| MATERIAL PROVIDED |
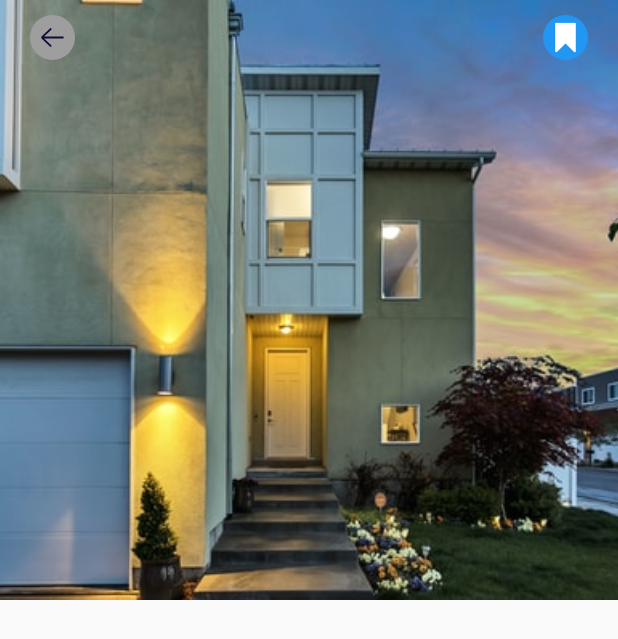
After one commit to kamrunz/rent_app_ui, a Flutter app: the screen it shows after launch, after a tap on "The Moon House", on a phone screen of 412 x 824 dp. The commit adds this screen. Shown: the top 639 px of the screen. Run offline on Flutter 3.47's test engine with Material 2 defaults, Android fonts, the phone set to English and light mode, and no system bars; our stand-ins replace flutter_svg.

Commit message:
detail info page

```diff
--- /dev/null
+++ b/lib/screens/detail/detail.dart
@@ -0,0 +1,21 @@
+import 'package:flutter/material.dart';
+import 'package:rent_app/models/house.dart';
+import 'package:rent_app/widgets/detail/detail_app_bar.dart';
+
+class DetailPage extends StatelessWidget {
+  final House house;
+  const DetailPage({Key? key, required this.house}) : super(key: key);
+
+  @override
+  Widget build(BuildContext context) {
+    return Scaffold(
+      body: SingleChildScrollView(
+        child: Column(
+          children: [
+            DetailAppBar(house: house),
+          ],
+        ),
+      ),
+    );
+  }
+}
--- /dev/null
+++ b/lib/widgets/detail/detail_app_bar.dart
@@ -0,0 +1,55 @@
+import 'package:flutter/material.dart';
+import 'package:flutter_svg/svg.dart';
+import 'package:rent_app/models/house.dart';
+
+class DetailAppBar extends StatelessWidget {
+  final House house;
+  const DetailAppBar({Key? key, required this.house}) : super(key: key);
+
+  @override
+  Widget build(BuildContext context) {
+    return Container(
+      height: 400,
+      child: Stack(
+        children: [
+          Image.asset(
+            house.imageUrl,
+            fit: BoxFit.cover,
+            height: double.infinity,
+          ),
+          SafeArea(
+              child: Padding(
+            padding: const EdgeInsets.symmetric(horizontal: 20, vertical: 10),
+            child: Row(
+              mainAxisAlignment: MainAxisAlignment.spaceBetween,
+              children: [
+                GestureDetector(
+                  onTap: () {
+                    Navigator.of(context).pop();
+                  },
+                  child: Container(
+                    height: 30,
+                    width: 30,
+                    padding: EdgeInsets.all(5),
+                    decoration: BoxDecoration(
+                        color: Colors.grey, shape: BoxShape.circle),
+                    child: SvgPicture.asset('assets/icons/arrow.svg'),
+                  ),
+                ),
+                Container(
+                  height: 30,
+                  width: 30,
+                  padding: EdgeInsets.all(5),
+                  decoration: BoxDecoration(
+                      color: Theme.of(context).accentColor,
+                      shape: BoxShape.circle),
+                  child: SvgPicture.asset('assets/icons/mark.svg'),
+                )
+              ],
+            ),
+          ))
+        ],
+      ),
+    );
+  }
+}
--- a/lib/widgets/home/custom_bottom_navigation_bar.dart
+++ b/lib/widgets/home/custom_bottom_navigation_bar.dart
@@ -16,7 +16,7 @@ class CustomBottomNavigationBar extends StatelessWidget {
       padding: EdgeInsets.symmetric(vertical: 15),
       decoration: BoxDecoration(
           color: Colors.white,
-          borderRadius: BorderRadius.circular(30),
+          borderRadius: BorderRadius.circular(50),
           boxShadow: [
             BoxShadow(
               color: Colors.grey.withOpacity(0.3),
--- a/lib/widgets/home/recommended_house.dart
+++ b/lib/widgets/home/recommended_house.dart
@@ -1,5 +1,6 @@
 import 'package:flutter/material.dart';
 import 'package:rent_app/models/house.dart';
+import 'package:rent_app/screens/detail/detail.dart';
 import 'package:rent_app/widgets/circle_icon_button.dart';
 
 class RecommendedHouse extends StatelessWidget {
@@ -12,12 +13,12 @@ class RecommendedHouse extends StatelessWidget {
       child: ListView.separated(
           scrollDirection: Axis.horizontal,
           itemBuilder: (context, index) => GestureDetector(
-                // onTap: () {
-                //   Navigator.of(context)
-                //       .push(MaterialPageRoute(builder: (context) {
-                //     // return DetailPage(house: recommendedList[index]);
-                //   }));
-                // },
+                onTap: () {
+                  Navigator.of(context)
+                      .push(MaterialPageRoute(builder: (context) {
+                    return DetailPage(house: recommendedList[index]);
+                  }));
+                },
                 child: Container(
                   width: 230,
                   padding: EdgeInsets.all(10),
```
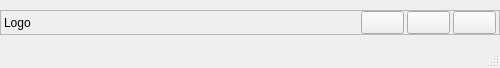
Above: AraSteamManager/framelesswindow.ui from Arankir/AraSteamManager before the change. Below: the same form after it.
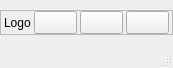
That is the form after the change.

Diff of the .ui file:
```diff
--- a/AraSteamManager/framelesswindow.ui
+++ b/AraSteamManager/framelesswindow.ui
@@ -6,7 +6,7 @@
    <rect>
     <x>0</x>
     <y>0</y>
-    <width>500</width>
+    <width>170</width>
     <height>68</height>
    </rect>
   </property>
@@ -32,6 +32,12 @@
     </property>
     <item>
      <widget class="QFrame" name="FrameTitleWindow">
+      <property name="minimumSize">
+       <size>
+        <width>0</width>
+        <height>0</height>
+       </size>
+      </property>
       <property name="maximumSize">
        <size>
         <width>16777215</width>
```
Left out of the diff: 2 changed lines with no effect on the pictures.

| PROBLEM TO SOLVE |
Wherever the word "DetailPage" appears in a line of the data above, copy that line.

| ANSWER TO THE EXERCISE |
+class DetailPage extends StatelessWidget {
+  const DetailPage({Key? key, required this.house}) : super(key: key);
-                //     // return DetailPage(house: recommendedList[index]);
+                    return DetailPage(house: recommendedList[index]);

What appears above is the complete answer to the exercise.